ABOUT THIS TASK:
Repeat the whole listing word for word, skipping pictures.

═══ INFORMATION PROVIDED ═══

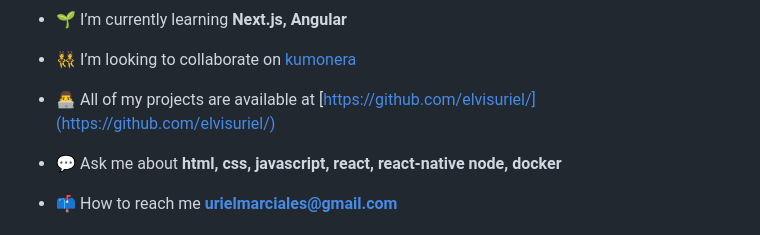
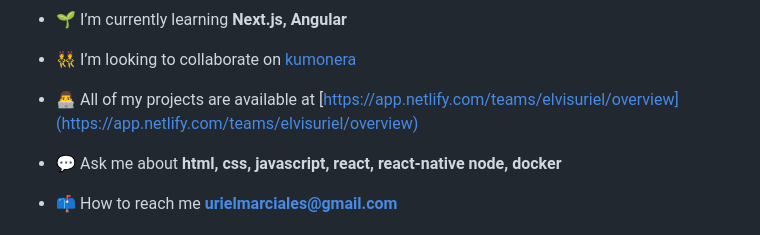
Before and after one commit to elvisuriel/elvisuriel, a Markdown page: README.md, the part around the change. Drawn GitHub-style.

```diff
--- a/README.md
+++ b/README.md
@@ -33,7 +33,7 @@
 
 - 👯 I’m looking to collaborate on [kumonera](https://kumosoft.co/)
 
-- 👨‍💻 All of my projects are available at [https://github.com/elvisuriel/](https://github.com/elvisuriel/)
+- 👨‍💻 All of my projects are available at [https://app.netlify.com/teams/elvisuriel/overview](https://app.netlify.com/teams/elvisuriel/overview)
 
 - 💬 Ask me about **html, css, javascript, react, react-native node, docker**
 
```
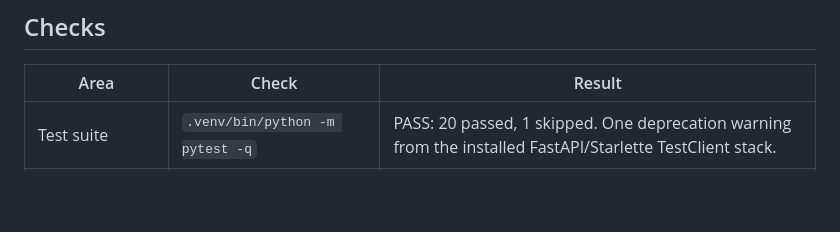
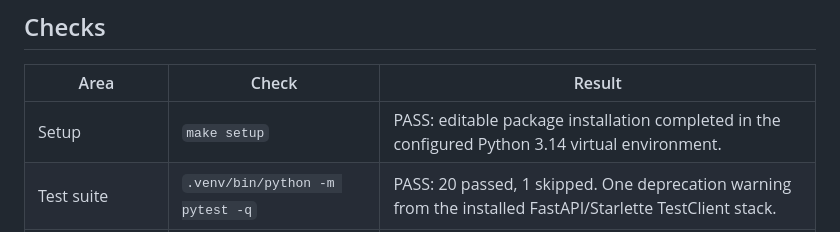
Before and after one commit to matteominin/doughcast, a Markdown page: reports/QA.md, the part around the change. Rendered like a GitHub page; blank space fills up the shorter version.

Commit message:
docs: record QA evaluation results

```diff
--- a/reports/QA.md
+++ b/reports/QA.md
@@ -10,6 +10,7 @@ product feature code was changed by A5.
 
 | Area | Check | Result |
 | --- | --- | --- |
+| Setup | `make setup` | PASS: editable package installation completed in the configured Python 3.14 virtual environment. |
 | Test suite | `.venv/bin/python -m pytest -q` | PASS: 20 passed, 1 skipped. One deprecation warning from the installed FastAPI/Starlette TestClient stack. |
 | Extraction evaluation | `make eval-extraction` | PASS: 25 deterministic text-only cases; exact match 1.00; hallucination rate 0.00. This does not validate live Whisper or Ollama. |
 | Benchmark | `make benchmark` / direct module invocation | BLOCKED before evaluation while loading the Hugging Face dataset: Python 3.14 plus the installed `datasets` stack raises `TypeError: Pickler._batch_setitems() takes 2 positional arguments but 3 were given`. `reports/benchmark.json` correctly records blocked status. |
```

═══

RESULT OF THE TASK:
Before and after one commit to elvisuriel/elvisuriel, a Markdown page: README.md, the part around the change. Drawn GitHub-style.

```diff
--- a/README.md
+++ b/README.md
@@ -33,7 +33,7 @@
 
 - 👯 I’m looking to collaborate on [kumonera](https://kumosoft.co/)
 
-- 👨‍💻 All of my projects are available at [https://github.com/elvisuriel/](https://github.com/elvisuriel/)
+- 👨‍💻 All of my projects are available at [https://app.netlify.com/teams/elvisuriel/overview](https://app.netlify.com/teams/elvisuriel/overview)
 
 - 💬 Ask me about **html, css, javascript, react, react-native node, docker**
 
```
Before and after one commit to matteominin/doughcast, a Markdown page: reports/QA.md, the part around the change. Rendered like a GitHub page; blank space fills up the shorter version.

Commit message:
docs: record QA evaluation results

```diff
--- a/reports/QA.md
+++ b/reports/QA.md
@@ -10,6 +10,7 @@ product feature code was changed by A5.
 
 | Area | Check | Result |
 | --- | --- | --- |
+| Setup | `make setup` | PASS: editable package installation completed in the configured Python 3.14 virtual environment. |
 | Test suite | `.venv/bin/python -m pytest -q` | PASS: 20 passed, 1 skipped. One deprecation warning from the installed FastAPI/Starlette TestClient stack. |
 | Extraction evaluation | `make eval-extraction` | PASS: 25 deterministic text-only cases; exact match 1.00; hallucination rate 0.00. This does not validate live Whisper or Ollama. |
 | Benchmark | `make benchmark` / direct module invocation | BLOCKED before evaluation while loading the Hugging Face dataset: Python 3.14 plus the installed `datasets` stack raises `TypeError: Pickler._batch_setitems() takes 2 positional arguments but 3 were given`. `reports/benchmark.json` correctly records blocked status. |
```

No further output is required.